In a series of tweets seemingly more suited to a sociopathic teen than a corporate employee, Adam Orth, (former) creative director at Microsoft Studios, managed to grind his career at Redmond into sparkly bits of dust.
Orth fell into a typical cybertrap: he was joking with a developer friend, but doing so on a public forum--Twitter. You would think that an executive with a prominent tech firm would understand that his 140-character comments weren't privileged communication, but perhaps not, judging from Orth's lack of judgement in honing his tweet-messages.
"Sorry, I don't get the drama around having an always-on console," Orth tweeted. "Every device is 'always on'. That's the world we live in. #dealwithit."
Of course, the hashtage-phrase "#dealwithit" is now an Internet meme.
For those of you (like me) who don't own X-boxes or Playstations, there's games that leverage the Internet, and games that don't. The former allow you to interface with other players, among other things. I guess there's a certain satisfaction in blasting a CGI-zombie that's being controlled by some sleep-deprived teen in Seoul, rather than a zombie responding to internal code.
But Net connections aren't "always-on" nor should they be expected to be. Many people live in narrow-bandwidth areas, and don't think it's all in impoverished rural areas--plenty of turf in Australia and the USA, for example, is underserved in terms of bandwidth.
The "always-on" issue is a hot button, but Orth seemed oblivious. His tweets built a personal pyramid of perceived privilege--when the developer asked what he would do if he lived in smaller US towns without fast Net pipes, he tweeted: "Why on earth would I live there?"
Oooooh. Well, some of his customers live there. Now former customers, as Orth "resigned after igniting a flame war on Twitter," according to The Guardian.
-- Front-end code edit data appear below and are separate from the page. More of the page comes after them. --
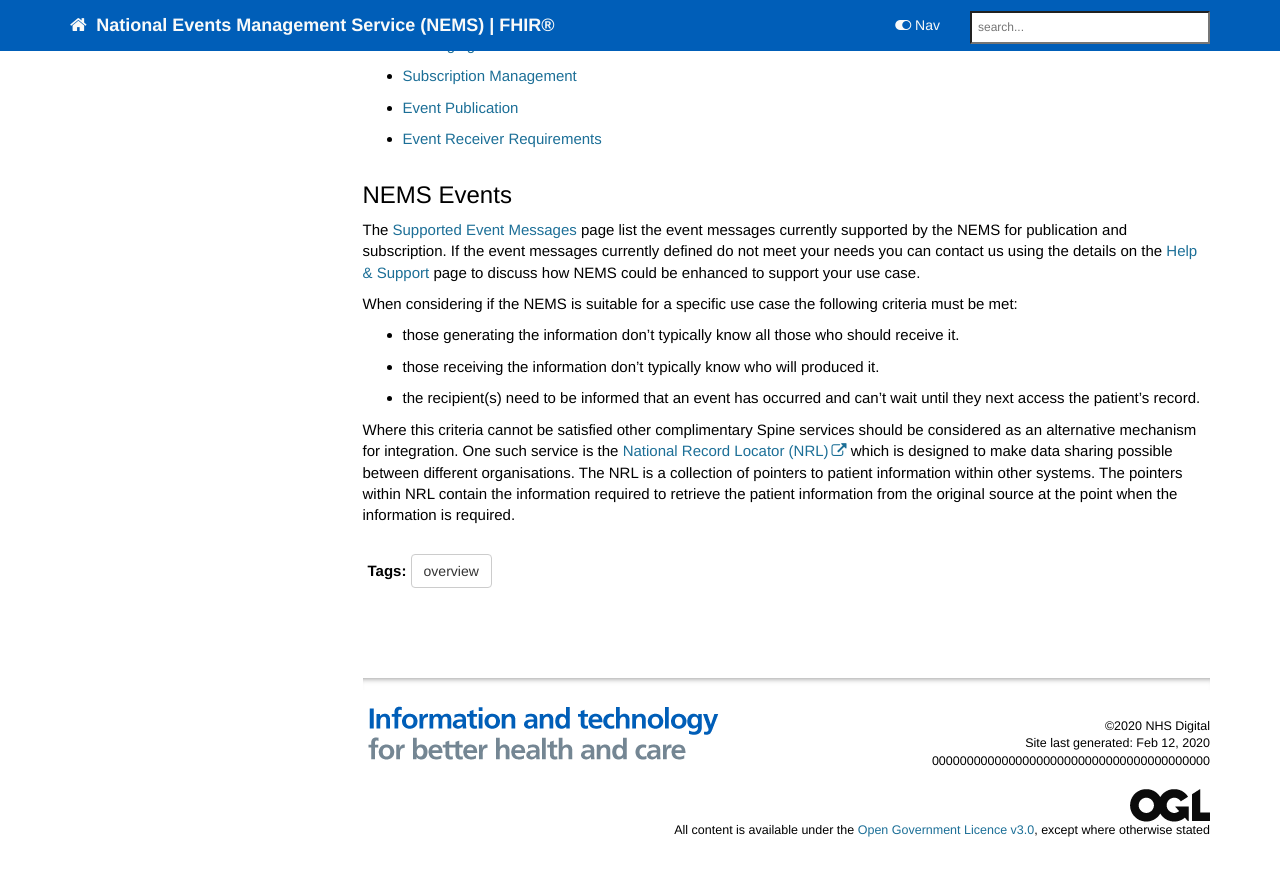
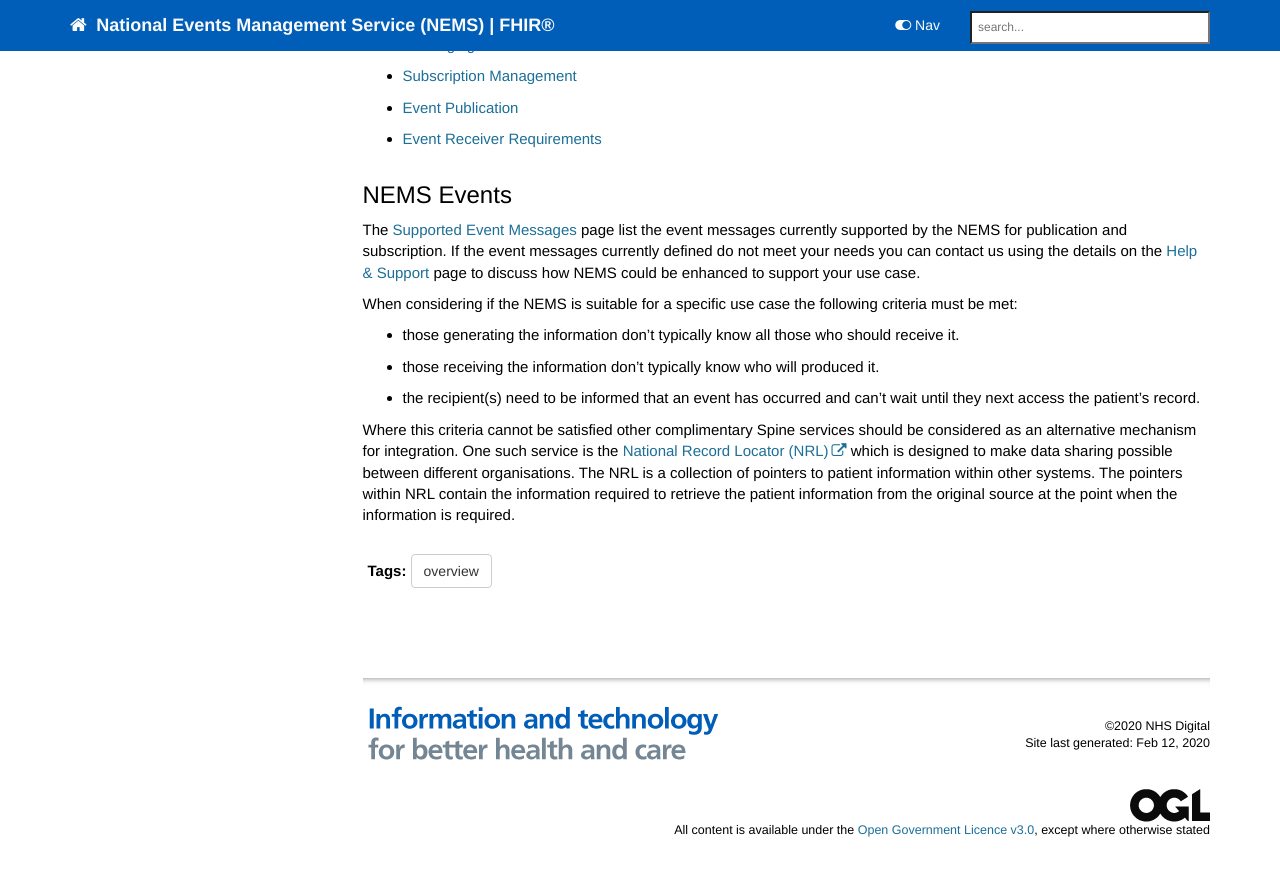
Before and after one commit to nhsconnect/Events-Management, a Jekyll site: the page built from index.md, in a window 1280 px wide and 900 px high, scrolled down 727 px. Shown: the top 876 px of the window. Built offline with Jekyll 4.4.1, drawn with Linux system fonts in a browser that asks for light colours; nearby versions of some CDN libraries; comment, search, counter and statistics services are not loaded.

Commit message:
Removed site build revision as can cause build error

```diff
--- a/_includes/footer.html
+++ b/_includes/footer.html
@@ -5,7 +5,7 @@
                     <br/>
                     &copy;{{ site.time | date: "%Y"  }} {{site.company_name}}<br />
                     {% if page.last_updated %}<span>Page last updated:</span> {{page.last_updated}}<br/>{% endif %} Site last generated: {{ site.time | date: "%b %-d, %Y"  }} <br />
-                    {{site.github.build_revision}}<br/>
+                    <br/>
                     <br/>
                     <!-- OGL Licence -->
                     <div class="open-government-licence">
```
"Internet connectivity varies enormously over the US, and some parents have also expressed worries that an always-on connection would break broadband caps without their knowledge," said the UK newspaper.
Microsoft issued a Teflon-coated statement about the incident. "We apologize for the inappropriate comments made by an employee on Twitter yesterday," said Xbox community manager Larry "Major Nelson" Hryb in a blog post. "This person is not a spokesperson for Microsoft, and his personal views do not reflect the customer-centric approach we take to our products or how we would communicate directly with our loyal consumers. We are very sorry if this offended anyone, however we have not made any announcements about our product roadmap, and have no further comment on this matter."
This highlights the importance of company spokespeople communicating with the press and the public. The science of public relations relies on competence, just as other sciences rely on competent practitioners, rather than goofballs with chemistry sets.
Worse tweets alleged
Although it hasn't received much press, analysis of Orth's tweets dating back to 2011 (his account is now locked, so they're offline) reveals a darker side. Take a look at his earlier tweets of Andrew Orth, according to a blog post by Andrew Bridgman on April 12.
Bridgman has cached tweets that are purportedly from "Orthy": Orth's handle for his Twitter account. Impossible to verify, but if they're real, they demonstrate a penchant for sarcasm verging on the offensive. According to these, it seems "Orthy" enjoys yanking people's chains with absurd, inflammatory nonsense.
An example sent January 6, 2013: "personally, I think always on internet connection is a pretty good idea. not quite hitler-level, but up there". You read that right, and that's not the only time "Orthy" referenced the notorious level of the Third Reich, according to the blog post.
Warning: these messages contain some bad language. Given the nature of the Net, we don't know if Adam Orth actually created them, but they are a primer for what NOT to tweet if you're representing a firm. "angry that u have to buy ms points that obscure the real price of things? just ask ur boss to pay you in ms points then from now on, jeez", reads another.
These tweets seem more the work of a sociopathic teen than a corporate employee. Perhaps examining the previous tweets of job applicants should be as commonplace as scrutinizing their Facebook profiles.
This story, "The perils of corporate tweeting" was originally published by Computerworld Hong Kong.